Rarely can I disappear. And if given the chance, I can be ridiculed by all walks of people. For going out too much? For abandoning responsibilities? For showing my face where it no longer belongs? Aye, it is a fool’s list, and yet so palpable and so very exhausting.
Regardless of foes’ and frenemies’ perceptions, I have gone out once, twice, thrice, in these warmer months. My latest week-end wanderings took me to the small city along the river that is Peoria.
If you have followed along, you may know that Husband works evenings and has a tendency to wake up more bear than human. Weeks go by before we speak in even tones, and venture to any topic that is not consumed by bills and the wee babe. So we wandered to this small city with varying hopes.
As I sat shotgun, John Prine lyrics waltzed in my brain. One tune in particular refers to a woman the singer traveled with in an attempt to rescue their marriage. The verses featuring the banks and waterfronts where the couple salvaged what remained of their love-life mirrored our car ride as we crossed rivers to get to the other side. I kept my watery musings to myself. For I am trying to learn what it means to be quiet, to seek calm, and to not fill the air with chatter best suited for birds. Sitting there in silence alongside Husband, I cherished all of the people I have met through the years who were so good at keeping quiet, at choosing to listen. What a gift to all parties silence can be.
In many respects, this forever blue town by the bay offered us time alone to think, to hear the water, to hear ourselves. I don’t know much about the future, but I do know that this small city has its charms. This view outside of the hotel, for instance.
Another charm resided in vegetarian options at two eateries–one fairly new and one a local favorite. The new gem, Edge by Chef Dustin Allen, has made its home in a new block of shops and stores resembling a shopping center along the touristy shores of Alabama or Florida. As the day was muggy and hot, I felt as if I’d traveled to Gulf Shores for dinner with my family on vacation. A bit crazy, but the dining experience within Edge was just charming. Very attentive hostess and waitress. Bread and dressings galore. They definitely fattened me up before sending us on our way to the musical, The Book of Mormon.
The Book of Mormon was grand in vocals, in set design, in contorting hit phrases and stereotypes to resemble joke after joke only to bookend each scene with another joke from an earlier scene.
Honest, I would attend another performance to hear the vocalists once more, but the chaotic dance numbers in the second half probably would not allow me to sit still. Undoubtedly, the actors grew weary from the first half, but I expected more from a paid presentation of a musical that totes nine Tony Awards. Still, a great show overall. And of course I fell for each and every solo performance. I am sure all may be burned, tired, and all ’round listless by this stop in their tour as well. What’s it like eating dodgy dinners, laundering clothes in sinks, and sleeping all over the states for weeks on end?
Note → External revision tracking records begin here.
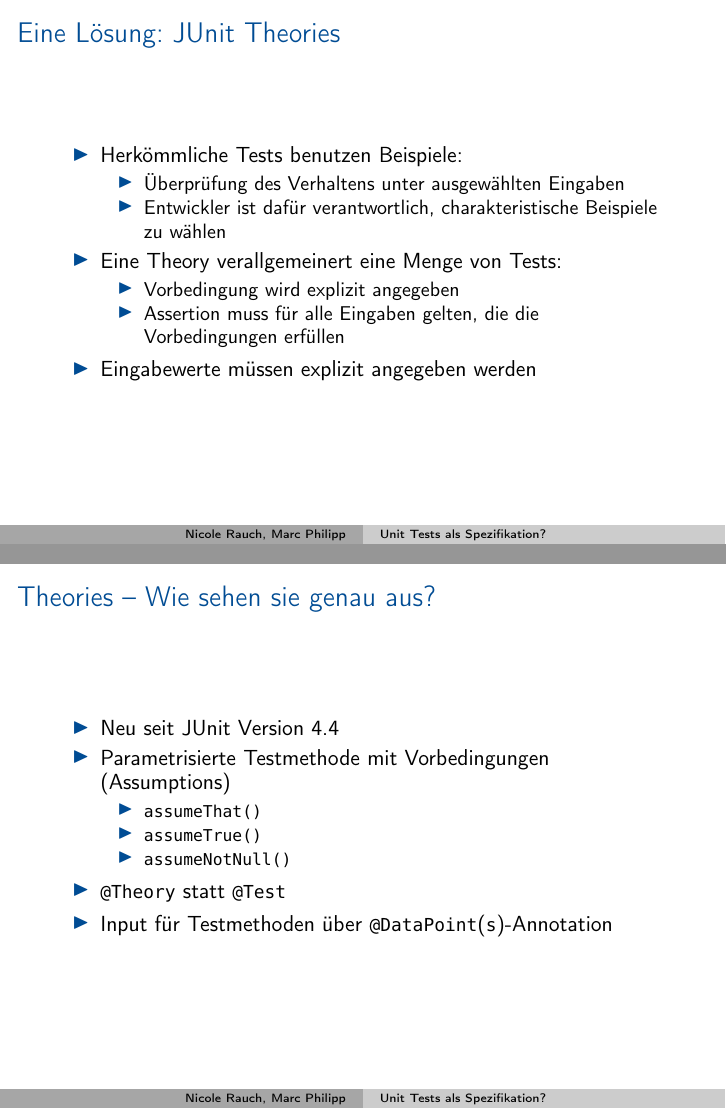
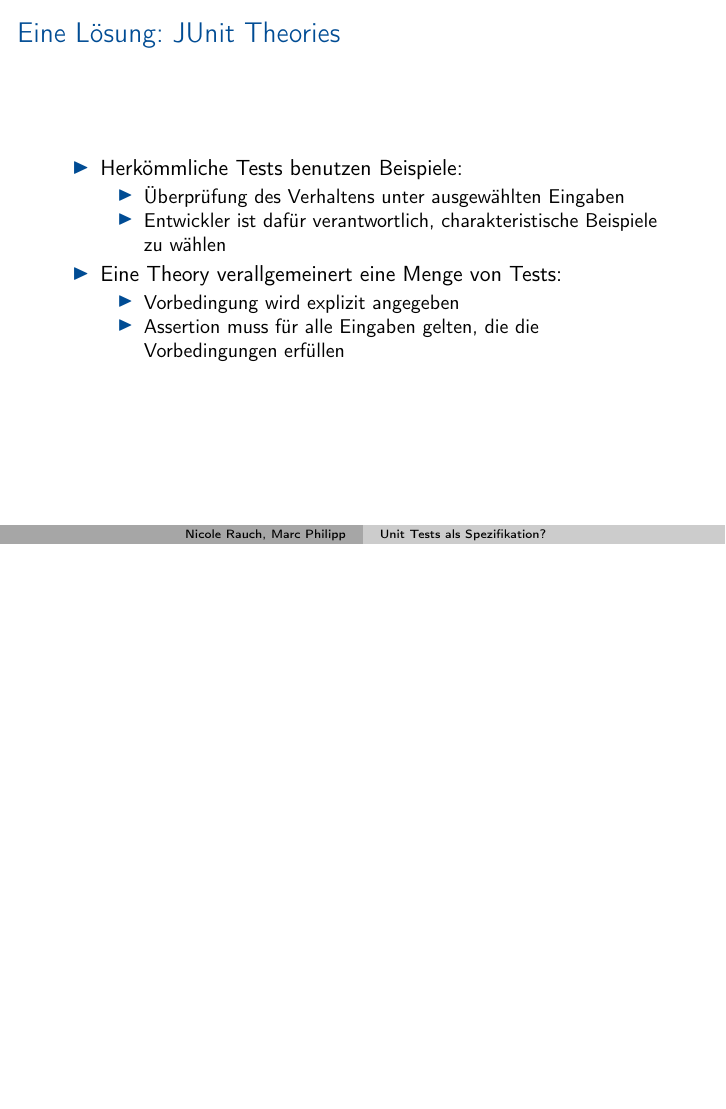
Before and after one commit to marcphilipp/xpdays2010, LaTeX slides (Folien/folien.tex, which reads Folien/part1.tex): pages 11 and 12 of 40 before the commit and page 11 of 39 after it, the two joined at a grey line, the shorter picture padded with empty space. Compiled offline with pdfLaTeX.

Commit message:
Kleine Änderungen an den Folien

```diff
--- a/Folien/part1.tex
+++ b/Folien/part1.tex
@@ -139,24 +137,23 @@ Kann man so etwas als Unit-Test formulieren?
 				\item Vorbedingung wird explizit angegeben
 				\item Assertion muss für alle Eingaben gelten, die die Vorbedingungen erfüllen
 			\end{itemize}
-		\item Eingabewerte müssen explizit angegeben werden
 	\end{itemize}
 \end{frame}
 
 
-\begin{frame}{Theories -- Wie sehen sie genau aus?}
-	\begin{itemize}
-		\item Neu seit JUnit Version 4.4
-		\item Parametrisierte Testmethode mit Vorbedingungen (Assumptions)
-			\begin{itemize}
-				\item \texttt{assumeThat()}
-				\item \texttt{assumeTrue()}
-				\item \texttt{assumeNotNull()}
-			\end{itemize}
-		\item \texttt{@Theory} statt \texttt{@Test}
-		\item Input für Testmethoden über \texttt{@DataPoint}(\texttt{s})-Annotation
-	\end{itemize}
-\end{frame}
+% \begin{frame}{Theories -- Wie sehen sie genau aus?}
+% 	\begin{itemize}
+% 		\item Neu seit JUnit Version 4.4
+% 		\item Parametrisierte Testmethode mit Vorbedingungen (Assumptions)
+% 			\begin{itemize}
+% 				\item \texttt{assumeThat()}
+% 				\item \texttt{assumeTrue()}
+% 				\item \texttt{assumeNotNull()}
+% 			\end{itemize}
+% 		\item \texttt{@Theory} statt \texttt{@Test}
+% 		\item Input für Testmethoden über \texttt{@DataPoint}(\texttt{s})-Annotation
+% 	\end{itemize}
+% \end{frame}
 
 
 \begin{frame}[fragile]{Theories für unsere Funktion}
```
Also changed, not shown: Folien/part1.tex (8 more changed lines).
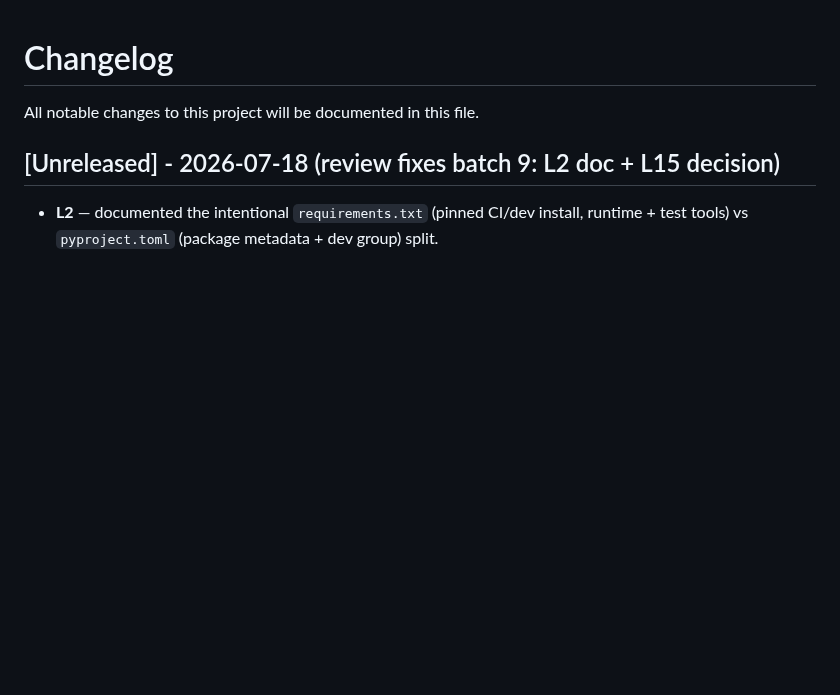
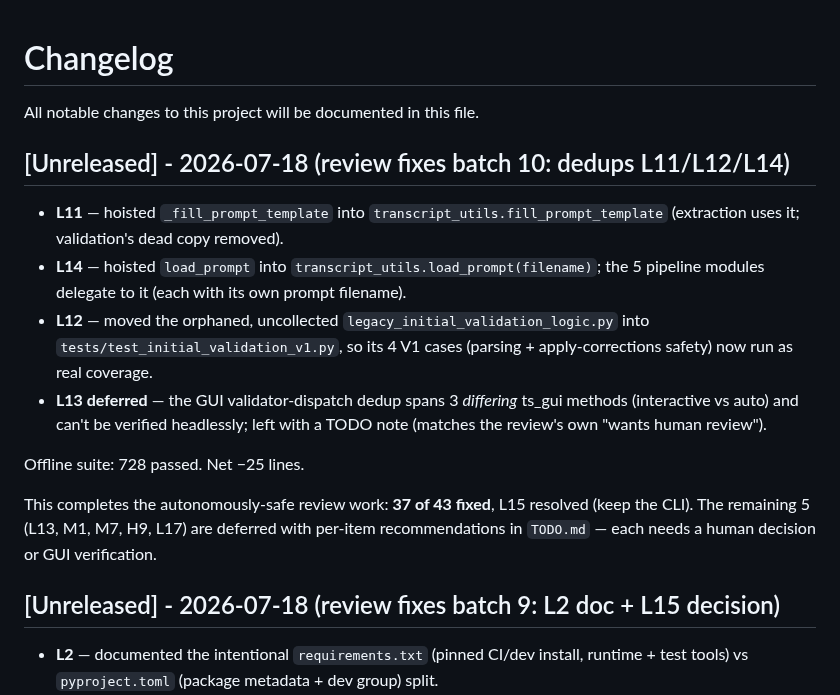
Before and after one commit to dbgnvan2/trans-summary, a Markdown page: CHANGELOG.md, the part around the change. GitHub-like rendering; blank space fills up the shorter version.

```diff
--- a/CHANGELOG.md
+++ b/CHANGELOG.md
@@ -1,6 +1,17 @@
 # Changelog
 
 All notable changes to this project will be documented in this file.
+
+## [Unreleased] - 2026-07-18 (review fixes batch 10: dedups L11/L12/L14)
+
+- **L11** — hoisted `_fill_prompt_template` into `transcript_utils.fill_prompt_template` (extraction uses it; validation's dead copy removed).
+- **L14** — hoisted `load_prompt` into `transcript_utils.load_prompt(filename)`; the 5 pipeline modules delegate to it (each with its own prompt filename).
+- **L12** — moved the orphaned, uncollected `legacy_initial_validation_logic.py` into `tests/test_initial_validation_v1.py`, so its 4 V1 cases (parsing + apply-corrections safety) now run as real coverage.
+- **L13 deferred** — the GUI validator-dispatch dedup spans 3 *differing* ts_gui methods (interactive vs auto) and can't be verified headlessly; left with a TODO note (matches the review's own "wants human review").
+
+Offline suite: 728 passed. Net −25 lines.
+
+This completes the autonomously-safe review work: **37 of 43 fixed**, L15 resolved (keep the CLI). The remaining 5 (L13, M1, M7, H9, L17) are deferred with per-item recommendations in `TODO.md` — each needs a human decision or GUI verification.
 
 ## [Unreleased] - 2026-07-18 (review fixes batch 9: L2 doc + L15 decision)
 
```
Also changed, not shown: TODO.md (+6 -9 lines).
After sitting through the show for a thousand hours, I ran ’round this small city’s brick and cobbled paths. It felt glorious. Tell me, does this small city resemble yours? I felt I could have been anywhere that night. Just free to taste terrible booze passing for cocktails. Just free to watch all of the bros and their counterparts gather in the only Irish bar for miles. Just free to listen to a ripe cacophony of live music and women laughing in their circles of circles.
The next morn, we went to One World Cafe that is worth driving, crawling, walking, hopping, running, unicycling–I care not–just get there. I had the most divine tacos and chai on iced chai imaginable (odd pairing, but oh so good on the tum). Methinks every single thing on the menu is delectable. Is it too soon to go back, yet?
Post One World Cafe, we followed this man and the two happiest pups in this small city (pardon my filthy mirror, bah). Riding sidecar to this sidecar was a perfect culmination to a miniature vacation where I tried so hard to listen as I yearned to be heard. What small city beckons you for a visit? What small city do you hope to revisit, to learn from, to experience fully free?
Whatever you may do, get lost, little doves. Just get lost this week-end.